Top of Exercise inputs

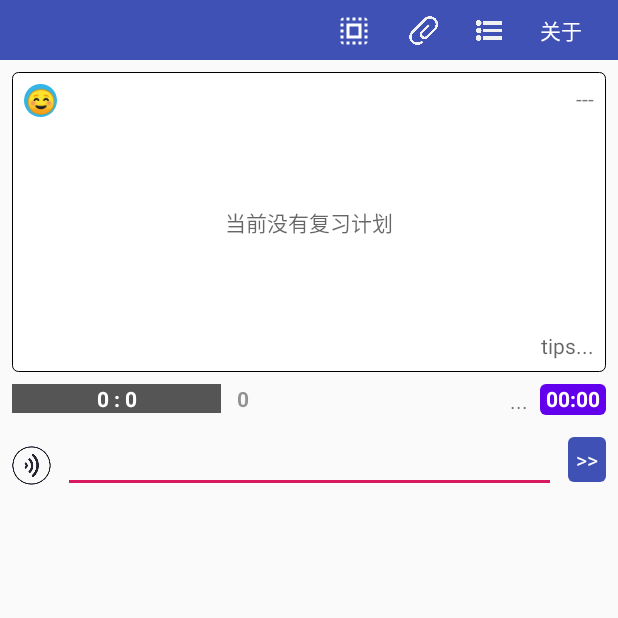
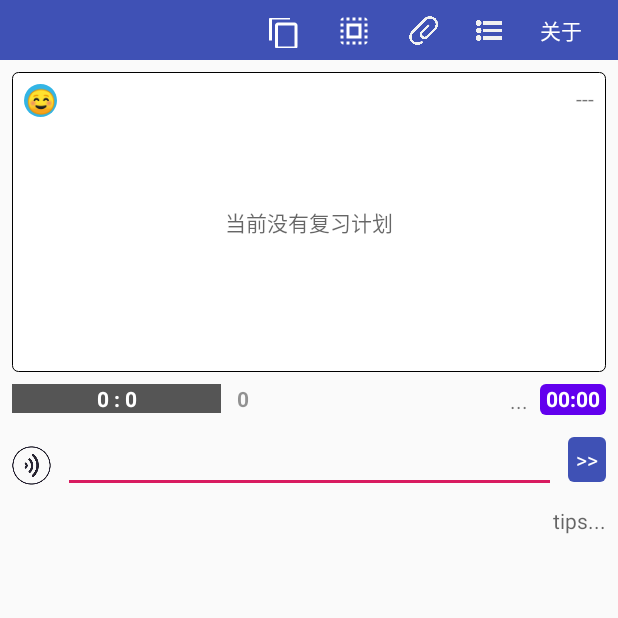
Before and after one commit to QiuBuJi/review, an Android app: the screen it shows after launch (MainActivity), on a phone screen of 412 x 824 dp, the top half of it. Run offline under Robolectric (Android 15) with nearby library versions, the phone set to English and light mode, and no system bars; 3 statements that could not run were skipped.

Commit message:
commit file

```diff
--- a/app/src/main/java/com/example/review/Activity/MainActivity.java
+++ b/app/src/main/java/com/example/review/Activity/MainActivity.java
@@ -1,11 +1,9 @@
 package com.example.review.Activity;
 
-import android.animation.ObjectAnimator;
 import android.annotation.TargetApi;
 import android.app.AlertDialog;
 import android.app.NotificationManager;
 import android.content.ComponentName;
-import android.content.DialogInterface;
 import android.content.Intent;
 import android.content.ServiceConnection;
 import android.graphics.Color;
@@ -17,7 +15,6 @@ import android.os.Handler;
 import android.os.IBinder;
 import android.os.Message;
 
-import android.support.annotation.NonNull;
 import android.support.annotation.Nullable;
 import android.support.constraint.ConstraintLayout;
 import android.support.v7.app.AppCompatActivity;
@@ -26,7 +23,6 @@ import android.text.Editable;
 import android.text.Html;
 import android.text.InputType;
 import android.text.TextWatcher;
-import android.util.Log;
 import android.view.Gravity;
 import android.view.KeyEvent;
 import android.view.View;
@@ -50,22 +46,18 @@ import com.example.review.Keyboard.Keyboard;
 import com.example.review.Keyboard.KeyboardType1;
 import com.example.review.Keyboard.KeyboardType2;
 import com.example.review.Keyboard.KeyboardType3;
-import com.example.review.MoveDataActivity;
 import com.example.review.New.CountList;
-import com.example.review.New.KeyText;
 import com.example.review.New.ReviewStruct;
 import com.example.review.R;
 import com.example.review.ReviewService;
 import com.example.review.Setting;
+import com.example.review.SortLib;
 import com.example.review.Util.ColorfulText;
 import com.example.review.Util.SpanUtil;
 import com.example.review.Util.Speech;
 
 import java.io.File;
-import java.io.FilenameFilter;
 import java.io.IOException;
-import java.io.OutputStream;
-import java.net.Socket;
 import java.util.ArrayList;
 import java.util.Arrays;
 import java.util.LinkedList;
@@ -80,7 +72,8 @@ public class MainActivity extends AppCompatActivity implements
 
     private static final String TAG = "msg_mine";
 
-    static public ReviewData data = new ReviewData();
+    static public ReviewData data  = new ReviewData();
+    static public SortLib    sorts = new SortLib();
 
     public static File externalRoot = Environment.getExternalStorageDirectory();//外部存储夹根目录
     public static File pathApp      = new File(externalRoot, "Review");   //软件根目录
@@ -106,6 +99,7 @@ public class MainActivity extends AppCompatActivity implements
     ImageView imageViewSort;
 
     ImageButton  imageButtonSetting;
+    ImageButton  editSorts;
     RecyclerView recyclerViewKeyboard;
     ProgressBar  progressBarProgress;
     EditText     etInput;
@@ -120,7 +114,7 @@ public class MainActivity extends AppCompatActivity implements
     static int canJoinLog             = 0;
 
     boolean       correct;
-    Handler       handler = new Handler(this);
+    Handler       handler = new Handler(this::handleMessage);
     ReviewService service;
     Keyboard      keyboard;
 
@@ -231,7 +225,7 @@ public class MainActivity extends AppCompatActivity implements
             state = 1;
         } else {
             //当没有复习数据时，要配置的参数************************************************************
-            state = 2;
+            state  = 2;
             lastRs = null;
             if (keyboard != null) keyboard.clear();
             etInput.setShowSoftInputOnFocus(true);
@@ -372,6 +366,7 @@ public class MainActivity extends AppCompatActivity implements
         ReviewService.LocalBinder binder = (ReviewService.LocalBinder) iBinder;
         service = binder.getService();
         data    = service.data;
+        sorts   = service.sortLib;
 
         dataPrepared();
     }
@@ -459,6 +454,7 @@ public class MainActivity extends AppCompatActivity implements
 
         mainContainer  = findViewById(R.id.cl_main_container);
         tvLastDuration = findViewById(R.id.tvLastDuration);
+        editSorts      = findViewById(R.id.main_imageButton_editSorts);
     }
 
     //被单击监听器
@@ -502,6 +498,9 @@ public class MainActivity extends AppCompatActivity implements
                 case R.id.fragment_textView_textShow:
                     break;
                 case R.id.fragment_editText_input:
+                    break;
+                case R.id.main_imageButton_editSorts:
+                    startActivity(new Intent(this, EditSortsActivity.class));
                     break;
             }
         };
@@ -556,6 +555,8 @@ public class MainActivity extends AppCompatActivity implements
         tvNext.setOnLongClickListener(getLongClickListener());
         //长按进入复习库配置
         imageViewSort.setOnLongClickListener(getLongClickListener());
+
+        editSorts.setOnClickListener(getOnClickListener());
     }
 
     private View.OnLongClickListener getLongClickListener() {
--- a/app/src/main/java/com/example/review/MoveDataActivity.java
+++ b/app/src/main/java/com/example/review/Activity/MoveDataActivity.java
@@ -1,4 +1,4 @@
-package com.example.review;
+package com.example.review.Activity;
 
 import android.content.Intent;
 import android.net.wifi.WifiInfo;
@@ -15,7 +15,7 @@ import android.widget.ImageView;
 import android.widget.TextView;
 import android.widget.Toast;
 
-import com.example.review.Activity.MainActivity;
+import com.example.review.R;
 
 import java.io.ByteArrayInputStream;
 import java.io.ByteArrayOutputStream;
--- a/app/src/main/java/com/example/review/Keyboard/HandleInterfaceType2.java
+++ b/app/src/main/java/com/example/review/Keyboard/HandleInterfaceType2.java
@@ -30,6 +30,11 @@ public class HandleInterfaceType2 {
     public ArrayList<WordExplain> frameInput;
     public ArrayList<WordExplain> frameRight;
     public WindowExplainHolder    windowExplainHolder;
+
+    public int getIndexOfItem() {
+        return indexOfItem;
+    }
+
     int  indexOfItem = 0;
     View windowExplain;
 
--- a/app/src/main/java/com/example/review/New/ArrayStoreList.java
+++ b/app/src/main/java/com/example/review/New/ArrayStoreList.java
@@ -89,6 +89,5 @@ public abstract class ArrayStoreList<E> extends ArrayList<E> implements SaveData
         in.read(bytes);
         loadWith(bytes);
         in.close();
-
     }
 }
--- a/app/src/main/java/com/example/review/ReviewService.java
+++ b/app/src/main/java/com/example/review/ReviewService.java
@@ -18,6 +18,7 @@ import com.example.review.Activity.MainActivity;
 import com.example.review.DataStructureFile.DateTime;
 import com.example.review.DataStructureFile.ReviewData;
 
+import java.io.File;
 import java.io.IOException;
 
 public class ReviewService extends Service {
@@ -25,10 +26,11 @@ public class ReviewService extends Service {
     String  TAG    = "msg";
     boolean notify = false;
     private boolean notify_region;
+    public SortLib  sortLib;
 
     @Override
     public int onStartCommand(Intent intent, int flags, int startId) {
-        notify = Setting.getBoolean("通知提醒");
+        notify        = Setting.getBoolean("通知提醒");
         notify_region = Setting.getBoolean("夜间不通知");
         return super.onStartCommand(intent, flags, startId);
     }
@@ -55,6 +57,8 @@ public class ReviewService extends Service {
         data.read();
 //        millis = System.currentTimeMillis() - millis;
 //        Toast.makeText(this, "read data cost millis:" + millis, Toast.LENGTH_SHORT).show();
+        sortLib = new SortLib(new File(MainActivity.pathApp, "sorts.txt"));
+
 
         data.retrieveInavalable();
         data.updateToAvalableAuto(1000);
--- a/app/src/main/res/layout/activity_main.xml
+++ b/app/src/main/res/layout/activity_main.xml
@@ -6,6 +6,85 @@
     android:layout_width="match_parent"
     android:layout_height="match_parent">
 
+
+    <android.support.constraint.ConstraintLayout
+        android:id="@+id/constraintLayout"
+        style="@style/style_actionbar_ground"
+        app:layout_constraintEnd_toEndOf="parent"
+        app:layout_constraintHorizontal_bias="1.0"
+        app:layout_constraintStart_toStartOf="parent"
+        app:layout_constraintTop_toTopOf="parent">
+
+        <ImageButton
+            android:id="@+id/main_imageButton_setting"
+            android:layout_width="25dp"
+            android:layout_height="23dp"
+            android:layout_marginEnd="24dp"
+            android:background="@drawable/bg_ripple_effect_click_gray_white"
+            android:src="?attr/actionModeSelectAllDrawable"
+            app:layout_constraintBottom_toBottomOf="@+id/main_imageView_sort"
+            app:layout_constraintEnd_toStartOf="@+id/main_imageView_sort"
+            app:layout_constraintTop_toTopOf="@+id/main_imageView_sort"
+            tools:src="?attr/actionModeSelectAllDrawable" />
+
+        <ImageButton
+            android:id="@+id/main_imageButton_editSorts"
+            android:layout_width="20dp"
+            android:layout_height="20dp"
+            android:layout_marginEnd="24dp"
+            android:background="@drawable/bg_ripple_effect_click_gray_white"
+            android:src="?attr/actionModeCopyDrawable"
+            app:layout_constraintBottom_toBottomOf="@+id/main_imageView_sort"
+            app:layout_constraintEnd_toStartOf="@+id/main_imageButton_setting"
+            app:layout_constraintTop_toTopOf="@+id/main_imageView_sort"
+            app:layout_constraintVertical_bias="1.0" />
+
+        <ImageView
+            android:id="@+id/main_imageView_sort"
+            android:layout_width="19dp"
+            android:layout_height="23dp"
+            android:layout_marginEnd="24dp"
+            android:background="@drawable/bg_ripple_effect_click_gray_white"
+            app:layout_constraintBottom_toBottomOf="parent"
+            app:layout_constraintEnd_toStartOf="@+id/main_imageView_Detail"
+            app:layout_constraintTop_toTopOf="parent"
+            app:srcCompat="@mipmap/recent_icon" />
+
+        <ImageView
+            android:id="@+id/main_imageView_Detail"
+            android:layout_width="20dp"
+            android:layout_height="26dp"
+            android:layout_marginEnd="24dp"
+            android:background="@drawable/bg_ripple_effect_click_gray_white"
+            app:layout_constraintBottom_toBottomOf="parent"
+            app:layout_constraintEnd_toStartOf="@+id/main_textView_about"
+            app:layout_constraintTop_toTopOf="parent"
+            app:layout_constraintVertical_bias="0.538"
+            app:srcCompat="@mipmap/list_icon" />
+
+        <TextView
+            android:id="@+id/main_textView_about"
+            android:layout_width="wrap_content"
+            android:layout_height="wrap_content"
+            android:layout_marginEnd="24dp"
+            android:background="@drawable/bg_ripple_effect_click_gray_white"
+            android:text="关于"
+            android:textColor="@android:color/white"
+            app:layout_constraintBottom_toBottomOf="parent"
+            app:layout_constraintEnd_toEndOf="parent"
+            app:layout_constraintTop_toTopOf="parent" />
+
+        <TextView
+            android:id="@+id/main_about_textView_title"
+            style="@style/style_actionbar_title"
+            android:layout_marginStart="8dp"
+            android:text="复习"
+
+            app:layout_constraintBottom_toBottomOf="parent"
+            app:layout_constraintStart_toStartOf="parent"
+            app:layout_constraintTop_toTopOf="parent" />
+
+    </android.support.constraint.ConstraintLayout>
 
     <EditText
         android:id="@+id/fragment_editText_input"
@@ -49,6 +128,17 @@
         android:progressDrawable="@drawable/layer_list_progress_green"
         app:layout_constraintStart_toStartOf="@+id/cl_main_container"
         app:layout_constraintTop_toBottomOf="@+id/cl_main_container" />
+
+    <TextView
+        android:id="@+id/fragment_textView_tips"
+        android:layout_width="wrap_content"
+        android:layout_height="wrap_content"
+        android:layout_marginBottom="4dp"
+        android:background="@drawable/bg_ripple_effect_click1"
+        android:hint="tips..."
+        android:textColor="@android:color/black"
+        app:layout_constraintBottom_toTopOf="@+id/main_recycllerView_keyboard"
+        app:layout_constraintEnd_toEndOf="@+id/main_textView_next" />
 
     <android.support.constraint.ConstraintLayout
         android:id="@+id/cl_main_container"
@@ -148,18 +238,6 @@
         app:layout_constraintTop_toTopOf="@+id/cl_main_container" />
 
     <TextView
-        android:id="@+id/fragment_textView_tips"
-        android:layout_width="wrap_content"
-        android:layout_height="wrap_content"
-        android:layout_marginEnd="8dp"
-        android:layout_marginBottom="8dp"
-        android:background="@drawable/bg_ripple_effect_click1"
-        android:hint="tips..."
-        android:textColor="@android:color/black"
-        app:layout_constraintBottom_toBottomOf="@+id/cl_main_container"
-        app:layout_constraintEnd_toEndOf="@+id/cl_main_container" />
-
-    <TextView
         android:id="@+id/main_textView_level"
         android:layout_width="22dp"
         android:layout_height="22dp"
@@ -174,78 +252,11 @@
         app:layout_constraintStart_toStartOf="@+id/cl_main_container"
         app:layout_constraintTop_toTopOf="@+id/cl_main_container" />
 
-    <android.support.constraint.ConstraintLayout
-        android:id="@+id/constraintLayout"
-        style="@style/style_actionbar_ground"
-        app:layout_constraintEnd_toEndOf="parent"
-        app:layout_constraintHorizontal_bias="1.0"
-        app:layout_constraintStart_toStartOf="parent"
-        app:layout_constraintTop_toTopOf="parent">
-
-        <ImageButton
-            android:id="@+id/main_imageButton_setting"
-            android:layout_width="25dp"
-            android:layout_height="23dp"
-            android:layout_marginEnd="24dp"
-            android:background="@drawable/bg_ripple_effect_click_gray_white"
-            android:src="?attr/actionModeSelectAllDrawable"
-            app:layout_constraintBottom_toBottomOf="@+id/main_imageView_sort"
-            app:layout_constraintEnd_toStartOf="@+id/main_imageView_sort"
-            app:layout_constraintTop_toTopOf="@+id/main_imageView_sort"
-            tools:src="?attr/actionModeSelectAllDrawable" />
-
-        <ImageView
-            android:id="@+id/main_imageView_sort"
-            android:layout_width="19dp"
-            android:layout_height="23dp"
-            android:layout_marginEnd="24dp"
-            android:background="@drawable/bg_ripple_effect_click_gray_white"
-            app:layout_constraintBottom_toBottomOf="parent"
-            app:layout_constraintEnd_toStartOf="@+id/main_imageView_Detail"
-            app:layout_constraintTop_toTopOf="parent"
-            app:srcCompat="@mipmap/recent_icon" />
-
-        <ImageView
-            android:id="@+id/main_imageView_Detail"
-            android:layout_width="20dp"
-            android:layout_height="26dp"
-            android:layout_marginEnd="24dp"
-            android:background="@drawable/bg_ripple_effect_click_gray_white"
-            app:layout_constraintBottom_toBottomOf="parent"
-            app:layout_constraintEnd_toStartOf="@+id/main_textView_about"
-            app:layout_constraintTop_toTopOf="parent"
-            app:layout_constraintVertical_bias="0.538"
-            app:srcCompat="@mipmap/list_icon" />
-
-        <TextView
-            android:id="@+id/main_textView_about"
-            android:layout_width="wrap_content"
-            android:layout_height="wrap_content"
-            android:layout_marginEnd="24dp"
-            android:background="@drawable/bg_ripple_effect_click_gray_white"
-            android:text="关于"
-            android:textColor="@android:color/white"
-            app:layout_constraintBottom_toBottomOf="parent"
-            app:layout_constraintEnd_toEndOf="parent"
-            app:layout_constraintTop_toTopOf="parent" />
-
-        <TextView
-            android:id="@+id/main_about_textView_title"
-            style="@style/style_actionbar_title"
-            android:layout_marginStart="8dp"
-            android:text="复习"
-
-            app:layout_constraintBottom_toBottomOf="parent"
-            app:layout_constraintStart_toStartOf="parent"
-            app:layout_constraintTop_toTopOf="parent" />
-
-    </android.support.constraint.ConstraintLayout>
-
     <android.support.v7.widget.RecyclerView
         android:id="@+id/main_recycllerView_keyboard"
         android:layout_width="0dp"
         android:layout_height="0dp"
-        android:layout_marginTop="24dp"
+        android:layout_marginTop="32dp"
         android:padding="8dp"
         app:layout_constraintBottom_toBottomOf="parent"
         app:layout_constraintEnd_toEndOf="parent"
--- a/build.gradle
+++ b/build.gradle
@@ -1,5 +1,6 @@
 // Top-level build file where you can add configuration options common to all sub-projects/modules.
 buildscript {
+    ext.kotlin_version = '1.3.61'
 
     repositories {
         google()
@@ -9,6 +10,7 @@ buildscript {
     dependencies {
         classpath 'com.android.tools.build:gradle:4.0.0-alpha04'
         classpath 'android.arch.navigation:navigation-safe-args-gradle-plugin:1.0.0'
+        classpath "org.jetbrains.kotlin:kotlin-gradle-plugin:$kotlin_version"
 
 
         // NOTE: Do not place your application dependencies here; they belong
```
Also changed, not shown: app/build.gradle (+8 -0 lines), app/src/main/AndroidManifest.xml (+3 -4 lines), app/src/main/java/com/example/review/Adapter/MyAdapter.java (+2 -5 lines), app/src/main/java/com/example/review/Keyboard/KeyboardType2.java (+7 -0 lines), app/src/main/java/com/example/review/New/ReviewStruct.java (+9 -4 lines), app/src/main/java/com/example/review/SortLib.java (added, +155 -0 lines).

Bottom of Exercise inputs

## Activity
Counting only those lines of the data above where the word "extends" appears, give the number and nothing more.

## Output of the exercise
12